node --inspect command and immediately opens devtools. No more clicking, selecting, copying/pasting or navigating. Just run the command and jump into debugging.
$ npm i rawkit -g
$ yarn global add rawkit
$ rawkit example.js
$ npx rawkit example.js
- ✅ Works offline
- ✅ Supports Mac, Windows & Linux
- ✅ Support for
- ✅ Supports legacy node
v6.ximplementations & debugging protocols
- ✅ Supports legacy Chrome devtools implementations & debugging protocols
- ✅ Supports node-like module
importstatements inside snippets
By default, running
rawkit can detect any
main script that's been defined in the current working directory's
package.json and run that. It also will detect the version of Node.js you're running to determine whether or not to fallback to older
To break on the first line of the application code.
$ rawkit example.js --inspect-brk
The debugger port. Defaults to 9229.
$ rawkit example.js --inspect-port=1337
Open the devtools in canary.
$ rawkit example.js --canary
nodemon to run/watch your node process & reload when files change. rawkit supports all the default configuration options for
execMap inside our project's
$ rawkit example.js --nodemon
Hide stdout/stderr output from child process in the terminal window.
$ rawkit example.js --silent
Specify the name of the executable. Defaults to
$ rawkit example.js --executable=firefox
--executableis an experimental feature as rawkit typically does all the work to determine the right executable to use based on your operating system and any other arguments or environmental configuration.
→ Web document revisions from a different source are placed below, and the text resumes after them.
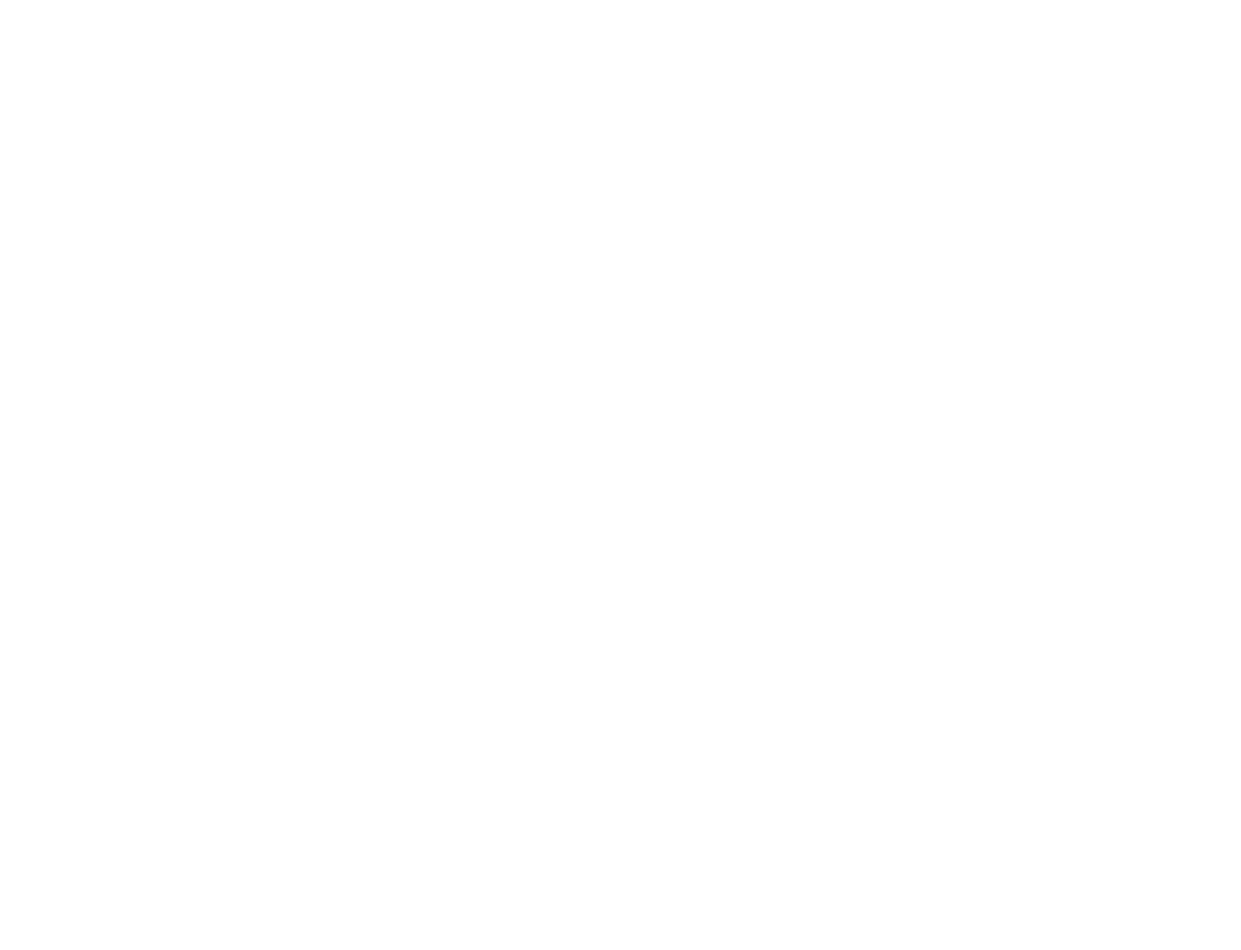
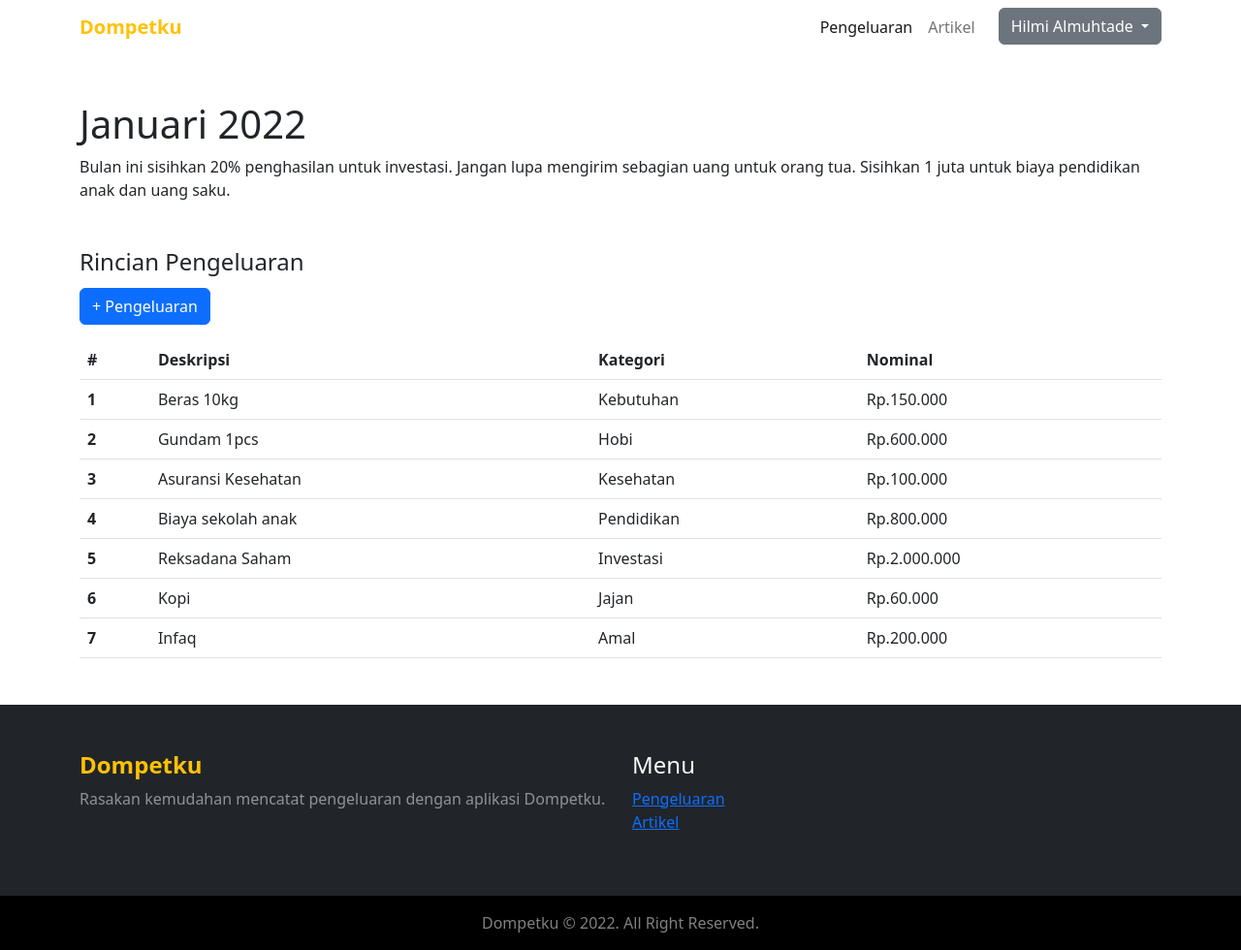
Before and after one commit to hilmialmuhtadeb/dompetku, a plain HTML site: page pages/detail.html in a window 1280 px wide. Shown: the whole page at 97% size. Before the commit the page ends 800 px from the top, so only its background shows below. Drawn offline with nearby package versions, Linux system fonts and the light colour scheme.

Commit message:
finish all navbar and footer

```diff
--- a/pages/artikel.html
+++ b/pages/artikel.html
@@ -0,0 +1,63 @@
+<!DOCTYPE html>
+<html lang="en">
+
+<head>
+  <meta charset="UTF-8">
+  <meta http-equiv="X-UA-Compatible" content="IE=edge">
+  <meta name="viewport" content="width=device-width, initial-scale=1.0">
+  <link rel="stylesheet" href="../css/bootstrap.css">
+  <title>Dompetku</title>
+</head>
+
+<body>
+  <nav class="navbar navbar-expand-lg">
+    <div class="container">
+      <a class="navbar-brand text-warning fw-bold" href="/">Dompetku</a>
+      <button class="navbar-toggler" type="button" data-bs-toggle="collapse" data-bs-target="#navbarNavAltMarkup" aria-controls="navbarNavAltMarkup" aria-expanded="false" aria-label="Toggle navigation">
+        <span class="navbar-toggler-icon"></span>
+      </button>
+      <div class="collapse navbar-collapse" id="navbarNavAltMarkup">
+        <div class="navbar-nav ms-auto">
+          <a class="nav-link" href="./cashflow.html">Pengeluaran</a>
+          <a class="nav-link me-3" href="#">Artikel</a>
+          <div class="dropdown">
+            <a class="btn btn-secondary dropdown-toggle" href="#" role="button" data-bs-toggle="dropdown" aria-expanded="false">
+              Hilmi Almuhtade
+            </a>
+
+            <ul class="dropdown-menu">
+              <li><a class="dropdown-item" href="./profile.html">Profile</a></li>
+              <li><a class="dropdown-item" href="./login.html">Logout</a></li>
+            </ul>
+          </div>
+        </div>
+      </div>
+    </div>
+  </nav>
+
+  <footer class="bg-dark text-light">
+    <div class="container py-5">
+      <div class="row">
+        <div class="col-md-6">
+          <a href="/" class="navbar-brand">
+            <h4 class="fw-bold text-warning">Dompetku</h4>
+          </a>
+          <p class="text-white-50">Rasakan kemudahan mencatat pengeluaran dengan aplikasi Dompetku.</p>
+        </div>
+        <div class="col-md-6">
+          <h4>Menu</h4>
+          <ul class="list-unstyled">
+            <li><a href="./cashflow.html">Pengeluaran</a></li>
+            <li><a href="#">Artikel</a></li>
+          </ul>
+        </div>
+      </div>
+    </div>
+    <p class="bg-black text-center text-white-50 m-0 py-3">Dompetku &copy; 2022. All Right Reserved.</p>
+  </footer>
+
+  <script src="https://unpkg.com/@popperjs/core@2"></script>
+  <script src="../js/bootstrap.js"></script>
+</body>
+
+</html>
--- a/pages/detail.html
+++ b/pages/detail.html
@@ -0,0 +1,161 @@
+<!DOCTYPE html>
+<html lang="en">
+
+<head>
+  <meta charset="UTF-8">
+  <meta http-equiv="X-UA-Compatible" content="IE=edge">
+  <meta name="viewport" content="width=device-width, initial-scale=1.0">
+  <link rel="stylesheet" href="../css/bootstrap.css">
+  <title>Dompetku</title>
+</head>
+
+<body>
+  <nav class="navbar navbar-expand-lg">
+    <div class="container">
+      <a class="navbar-brand text-warning fw-bold" href="/">Dompetku</a>
+      <button class="navbar-toggler" type="button" data-bs-toggle="collapse" data-bs-target="#navbarNavAltMarkup" aria-controls="navbarNavAltMarkup" aria-expanded="false" aria-label="Toggle navigation">
+        <span class="navbar-toggler-icon"></span>
+      </button>
+      <div class="collapse navbar-collapse" id="navbarNavAltMarkup">
+        <div class="navbar-nav ms-auto">
+          <a class="nav-link active" href="./cashflow.html">Pengeluaran</a>
+          <a class="nav-link me-3" href="./artikel.html">Artikel</a>
+          <div class="dropdown">
+            <a class="btn btn-secondary dropdown-toggle" href="#" role="button" data-bs-toggle="dropdown" aria-expanded="false">
+              Hilmi Almuhtade
+            </a>
+
+            <ul class="dropdown-menu">
+              <li><a class="dropdown-item" href="./profile.html">Profile</a></li>
+              <li><a class="dropdown-item" href="./login.html">Logout</a></li>
+            </ul>
+          </div>
+        </div>
+      </div>
+    </div>
+  </nav>
+
+  <div class="container my-5">
+    <h1>Januari 2022</h1>
+    <p>Bulan ini sisihkan 20% penghasilan untuk investasi. Jangan lupa mengirim sebagian uang untuk orang tua. Sisihkan 1 juta untuk biaya pendidikan anak dan uang saku.</p>
+
+    <div class="my-5">
+      <h4>Rincian Pengeluaran</h4>
+      <button type="button" class="btn btn-primary mt-1 mb-3" data-bs-toggle="modal" data-bs-target="#exampleModal">
+        + Pengeluaran
+      </button>
+      <table class="table">
+        <thead>
+          <tr>
+            <th scope="col">#</th>
+            <th scope="col">Deskripsi</th>
+            <th scope="col">Kategori</th>
+            <th scope="col">Nominal</th>
+          </tr>
+        </thead>
+        <tbody>
+          <tr>
+            <th scope="row">1</th>
+            <td>Beras 10kg</td>
+            <td>Kebutuhan</td>
+            <td>Rp.150.000</td>
+          </tr>
+          <tr>
+            <th scope="row">2</th>
+            <td>Gundam 1pcs</td>
+            <td>Hobi</td>
+            <td>Rp.600.000</td>
+          </tr>
+          <tr>
+            <th scope="row">3</th>
+            <td>Asuransi Kesehatan</td>
+            <td>Kesehatan</td>
+            <td>Rp.100.000</td>
+          </tr>
+          <tr>
+            <th scope="row">4</th>
+            <td>Biaya sekolah anak</td>
+            <td>Pendidikan</td>
+            <td>Rp.800.000</td>
+          </tr>
+          <tr>
+            <th scope="row">5</th>
+            <td>Reksadana Saham</td>
+            <td>Investasi</td>
+            <td>Rp.2.000.000</td>
+          </tr>
+          <tr>
+            <th scope="row">6</th>
+            <td>Kopi</td>
+            <td>Jajan</td>
+            <td>Rp.60.000</td>
+          </tr>
+          <tr>
+            <th scope="row">7</th>
+            <td>Infaq</td>
+            <td>Amal</td>
+            <td>Rp.200.000</td>
+          </tr>
+        </tbody>
+      </table>
+    </div>
+  </div>
+
+  <footer class="bg-dark text-light">
+    <div class="container py-5">
+      <div class="row">
+        <div class="col-md-6">
+          <a href="/" class="navbar-brand">
+            <h4 class="fw-bold text-warning">Dompetku</h4>
+          </a>
+          <p class="text-white-50">Rasakan kemudahan mencatat pengeluaran dengan aplikasi Dompetku.</p>
+        </div>
+        <div class="col-md-6">
+          <h4>Menu</h4>
+          <ul class="list-unstyled">
+            <li><a href="./cashflow.html">Pengeluaran</a></li>
+            <li><a href="./artikel.html">Artikel</a></li>
+          </ul>
+        </div>
+      </div>
+    </div>
+    <p class="bg-black text-center text-white-50 m-0 py-3">Dompetku &copy; 2022. All Right Reserved.</p>
+  </footer>
+
+  <!-- modal -->
+  <div class="modal fade" id="exampleModal" tabindex="-1" aria-labelledby="exampleModalLabel" aria-hidden="true">
+    <div class="modal-dialog">
+      <div class="modal-content">
+        <div class="modal-header">
+          <h1 class="modal-title fs-5" id="exampleModalLabel">Tambah Pengeluaran</h1>
+          <button type="button" class="btn-close" data-bs-dismiss="modal" aria-label="Close"></button>
+        </div>
+        <div class="modal-body">
+          <form>
+            <div class="mb-3">
+              <label for="exampleInputEmail1" class="form-label fw-semibold">Deskripsi</label>
+              <input type="text" class="form-control" id="exampleInputEmail1" aria-describedby="emailHelp" placeholder="contoh : Nasi Goreng">
+            </div>
+            <div class="mb-3">
+              <label for="exampleInputEmail1" class="form-label fw-semibold">Kategori</label>
+              <input type="text" class="form-control" id="exampleInputEmail1" aria-describedby="emailHelp" placeholder="contoh : Januari 2022">
+            </div>
+            <div class="mb-3">
+              <label for="exampleInputEmail1" class="form-label fw-semibold">Nominal</label>
+              <input type="number" class="form-control" id="exampleInputEmail1" aria-describedby="emailHelp" placeholder="contoh : Januari 2022">
+            </div>
+          </form>
+        </div>
+        <div class="modal-footer">
+          <button type="button" class="btn btn-secondary" data-bs-dismiss="modal">Batal</button>
+          <button type="button" class="btn btn-primary">Tambah</button>
+        </div>
+      </div>
+    </div>
+  </div>
+
+  <script src="https://unpkg.com/@popperjs/core@2"></script>
+  <script src="../js/bootstrap.js"></script>
+</body>
+
+</html>
```
Also changed, not shown: index.html (+5 -3 lines), pages/cashflow.html (+11 -6 lines), pages/login.html (+53 -0 lines), pages/profile.html (+63 -0 lines).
Chrome opens to a blank page?
You may have some issues if your version of Chrome has recently updated and it and/or your OS hasn't be restarted. Quick fix here is to just try restarting Chrome and/or restarting your machine. This was identified in the
Should this be in node core?
Maybe. A flag like
--launch would be a nice supplement to
--inspect. That said...
Do I need to install a Chrome Extension?
rawkit will automatically launch a splash page asking you to install a corresponding Chrome Extension the first time you run it. If you don't want to install the extension (not recommended, as the extension comes with some nice-to-have behaviors) AND are using a Mac, you can install chrome-cli to get around this. rawkit will automatically detect if
chrome-cli exists on your machine and use that to open/launch chrome once it's installed.
$ brew install chrome-cli
Unfortunately, opening internal Chrome links, externally, is not possible without an aid at the moment (ie. urls that contain
chrome-devtools:// in this case). This is most likely a security feature. That said, you can use a Chrome Extension as a proxy to make this work. Check out the RESEARCH.md for more information. You can also use something like this lighthouse/chrome-launcher.